----- Records supplied

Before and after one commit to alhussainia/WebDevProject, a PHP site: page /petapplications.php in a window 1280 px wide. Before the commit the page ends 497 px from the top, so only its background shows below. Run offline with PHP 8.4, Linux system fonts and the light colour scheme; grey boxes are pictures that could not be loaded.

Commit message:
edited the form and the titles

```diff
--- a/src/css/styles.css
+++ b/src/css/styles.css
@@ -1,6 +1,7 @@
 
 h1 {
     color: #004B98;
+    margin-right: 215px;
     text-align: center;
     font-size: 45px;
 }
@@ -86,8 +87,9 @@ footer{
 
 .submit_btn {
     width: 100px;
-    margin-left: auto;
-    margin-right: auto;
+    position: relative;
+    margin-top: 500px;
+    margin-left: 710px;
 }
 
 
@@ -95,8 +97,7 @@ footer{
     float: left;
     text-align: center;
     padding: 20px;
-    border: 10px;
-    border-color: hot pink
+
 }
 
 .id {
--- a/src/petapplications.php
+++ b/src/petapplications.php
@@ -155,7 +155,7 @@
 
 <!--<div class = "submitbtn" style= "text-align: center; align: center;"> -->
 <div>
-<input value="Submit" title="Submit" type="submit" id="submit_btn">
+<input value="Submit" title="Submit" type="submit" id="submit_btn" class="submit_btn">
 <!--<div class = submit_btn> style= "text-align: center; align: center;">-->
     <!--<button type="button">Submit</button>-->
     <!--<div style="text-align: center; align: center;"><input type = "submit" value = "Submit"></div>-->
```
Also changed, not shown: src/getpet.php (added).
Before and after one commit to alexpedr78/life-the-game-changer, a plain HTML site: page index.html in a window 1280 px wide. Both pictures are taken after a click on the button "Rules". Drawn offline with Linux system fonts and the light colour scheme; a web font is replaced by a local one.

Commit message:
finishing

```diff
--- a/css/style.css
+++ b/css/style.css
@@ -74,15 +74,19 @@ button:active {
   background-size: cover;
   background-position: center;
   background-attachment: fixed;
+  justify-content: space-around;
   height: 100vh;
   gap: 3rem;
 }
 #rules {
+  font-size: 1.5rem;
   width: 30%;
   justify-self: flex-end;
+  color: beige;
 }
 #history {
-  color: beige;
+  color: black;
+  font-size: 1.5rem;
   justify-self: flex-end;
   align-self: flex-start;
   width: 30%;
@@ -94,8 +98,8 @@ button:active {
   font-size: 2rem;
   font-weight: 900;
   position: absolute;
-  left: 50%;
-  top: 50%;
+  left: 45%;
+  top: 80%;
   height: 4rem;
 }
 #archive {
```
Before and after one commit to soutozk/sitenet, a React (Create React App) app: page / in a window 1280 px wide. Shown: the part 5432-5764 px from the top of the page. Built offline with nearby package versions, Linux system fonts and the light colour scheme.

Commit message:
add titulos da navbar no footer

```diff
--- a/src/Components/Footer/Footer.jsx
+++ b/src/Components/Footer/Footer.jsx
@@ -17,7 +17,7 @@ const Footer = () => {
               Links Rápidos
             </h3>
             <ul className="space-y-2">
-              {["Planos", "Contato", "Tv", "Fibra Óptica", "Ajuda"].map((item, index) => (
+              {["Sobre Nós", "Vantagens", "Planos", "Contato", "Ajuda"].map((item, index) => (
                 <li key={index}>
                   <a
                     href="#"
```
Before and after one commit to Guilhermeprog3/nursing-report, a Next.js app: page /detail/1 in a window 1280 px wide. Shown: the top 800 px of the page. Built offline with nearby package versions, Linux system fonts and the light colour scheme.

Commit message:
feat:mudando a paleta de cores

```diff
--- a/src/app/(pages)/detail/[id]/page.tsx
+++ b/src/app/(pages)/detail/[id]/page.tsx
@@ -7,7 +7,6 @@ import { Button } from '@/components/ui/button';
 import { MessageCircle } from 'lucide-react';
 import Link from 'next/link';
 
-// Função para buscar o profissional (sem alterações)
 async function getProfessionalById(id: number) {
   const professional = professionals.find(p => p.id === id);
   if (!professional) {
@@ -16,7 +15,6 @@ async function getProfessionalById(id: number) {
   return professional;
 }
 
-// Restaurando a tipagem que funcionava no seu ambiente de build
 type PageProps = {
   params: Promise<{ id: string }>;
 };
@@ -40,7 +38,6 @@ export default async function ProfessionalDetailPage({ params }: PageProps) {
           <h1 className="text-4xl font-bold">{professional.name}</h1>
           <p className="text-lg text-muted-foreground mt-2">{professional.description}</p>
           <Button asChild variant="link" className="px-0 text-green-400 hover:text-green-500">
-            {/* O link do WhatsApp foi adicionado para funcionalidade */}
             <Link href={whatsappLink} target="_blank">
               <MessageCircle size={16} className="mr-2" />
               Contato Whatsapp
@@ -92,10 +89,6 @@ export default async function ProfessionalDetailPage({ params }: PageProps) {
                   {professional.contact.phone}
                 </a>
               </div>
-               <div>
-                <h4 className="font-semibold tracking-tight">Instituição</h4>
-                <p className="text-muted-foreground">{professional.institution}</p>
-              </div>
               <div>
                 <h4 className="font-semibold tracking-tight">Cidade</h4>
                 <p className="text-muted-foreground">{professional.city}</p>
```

----------

* _Task requirements_
Write the records out again, character for character.

* _Written reply_
Before and after one commit to alhussainia/WebDevProject, a PHP site: page /petapplications.php in a window 1280 px wide. Before the commit the page ends 497 px from the top, so only its background shows below. Run offline with PHP 8.4, Linux system fonts and the light colour scheme; grey boxes are pictures that could not be loaded.

Commit message:
edited the form and the titles

```diff
--- a/src/css/styles.css
+++ b/src/css/styles.css
@@ -1,6 +1,7 @@
 
 h1 {
     color: #004B98;
+    margin-right: 215px;
     text-align: center;
     font-size: 45px;
 }
@@ -86,8 +87,9 @@ footer{
 
 .submit_btn {
     width: 100px;
-    margin-left: auto;
-    margin-right: auto;
+    position: relative;
+    margin-top: 500px;
+    margin-left: 710px;
 }
 
 
@@ -95,8 +97,7 @@ footer{
     float: left;
     text-align: center;
     padding: 20px;
-    border: 10px;
-    border-color: hot pink
+
 }
 
 .id {
--- a/src/petapplications.php
+++ b/src/petapplications.php
@@ -155,7 +155,7 @@
 
 <!--<div class = "submitbtn" style= "text-align: center; align: center;"> -->
 <div>
-<input value="Submit" title="Submit" type="submit" id="submit_btn">
+<input value="Submit" title="Submit" type="submit" id="submit_btn" class="submit_btn">
 <!--<div class = submit_btn> style= "text-align: center; align: center;">-->
     <!--<button type="button">Submit</button>-->
     <!--<div style="text-align: center; align: center;"><input type = "submit" value = "Submit"></div>-->
```
Also changed, not shown: src/getpet.php (added).
Before and after one commit to alexpedr78/life-the-game-changer, a plain HTML site: page index.html in a window 1280 px wide. Both pictures are taken after a click on the button "Rules". Drawn offline with Linux system fonts and the light colour scheme; a web font is replaced by a local one.

Commit message:
finishing

```diff
--- a/css/style.css
+++ b/css/style.css
@@ -74,15 +74,19 @@ button:active {
   background-size: cover;
   background-position: center;
   background-attachment: fixed;
+  justify-content: space-around;
   height: 100vh;
   gap: 3rem;
 }
 #rules {
+  font-size: 1.5rem;
   width: 30%;
   justify-self: flex-end;
+  color: beige;
 }
 #history {
-  color: beige;
+  color: black;
+  font-size: 1.5rem;
   justify-self: flex-end;
   align-self: flex-start;
   width: 30%;
@@ -94,8 +98,8 @@ button:active {
   font-size: 2rem;
   font-weight: 900;
   position: absolute;
-  left: 50%;
-  top: 50%;
+  left: 45%;
+  top: 80%;
   height: 4rem;
 }
 #archive {
```
Before and after one commit to soutozk/sitenet, a React (Create React App) app: page / in a window 1280 px wide. Shown: the part 5432-5764 px from the top of the page. Built offline with nearby package versions, Linux system fonts and the light colour scheme.

Commit message:
add titulos da navbar no footer

```diff
--- a/src/Components/Footer/Footer.jsx
+++ b/src/Components/Footer/Footer.jsx
@@ -17,7 +17,7 @@ const Footer = () => {
               Links Rápidos
             </h3>
             <ul className="space-y-2">
-              {["Planos", "Contato", "Tv", "Fibra Óptica", "Ajuda"].map((item, index) => (
+              {["Sobre Nós", "Vantagens", "Planos", "Contato", "Ajuda"].map((item, index) => (
                 <li key={index}>
                   <a
                     href="#"
```
Before and after one commit to Guilhermeprog3/nursing-report, a Next.js app: page /detail/1 in a window 1280 px wide. Shown: the top 800 px of the page. Built offline with nearby package versions, Linux system fonts and the light colour scheme.

Commit message:
feat:mudando a paleta de cores

```diff
--- a/src/app/(pages)/detail/[id]/page.tsx
+++ b/src/app/(pages)/detail/[id]/page.tsx
@@ -7,7 +7,6 @@ import { Button } from '@/components/ui/button';
 import { MessageCircle } from 'lucide-react';
 import Link from 'next/link';
 
-// Função para buscar o profissional (sem alterações)
 async function getProfessionalById(id: number) {
   const professional = professionals.find(p => p.id === id);
   if (!professional) {
@@ -16,7 +15,6 @@ async function getProfessionalById(id: number) {
   return professional;
 }
 
-// Restaurando a tipagem que funcionava no seu ambiente de build
 type PageProps = {
   params: Promise<{ id: string }>;
 };
@@ -40,7 +38,6 @@ export default async function ProfessionalDetailPage({ params }: PageProps) {
           <h1 className="text-4xl font-bold">{professional.name}</h1>
           <p className="text-lg text-muted-foreground mt-2">{professional.description}</p>
           <Button asChild variant="link" className="px-0 text-green-400 hover:text-green-500">
-            {/* O link do WhatsApp foi adicionado para funcionalidade */}
             <Link href={whatsappLink} target="_blank">
               <MessageCircle size={16} className="mr-2" />
               Contato Whatsapp
@@ -92,10 +89,6 @@ export default async function ProfessionalDetailPage({ params }: PageProps) {
                   {professional.contact.phone}
                 </a>
               </div>
-               <div>
-                <h4 className="font-semibold tracking-tight">Instituição</h4>
-                <p className="text-muted-foreground">{professional.institution}</p>
-              </div>
               <div>
                 <h4 className="font-semibold tracking-tight">Cidade</h4>
                 <p className="text-muted-foreground">{professional.city}</p>
```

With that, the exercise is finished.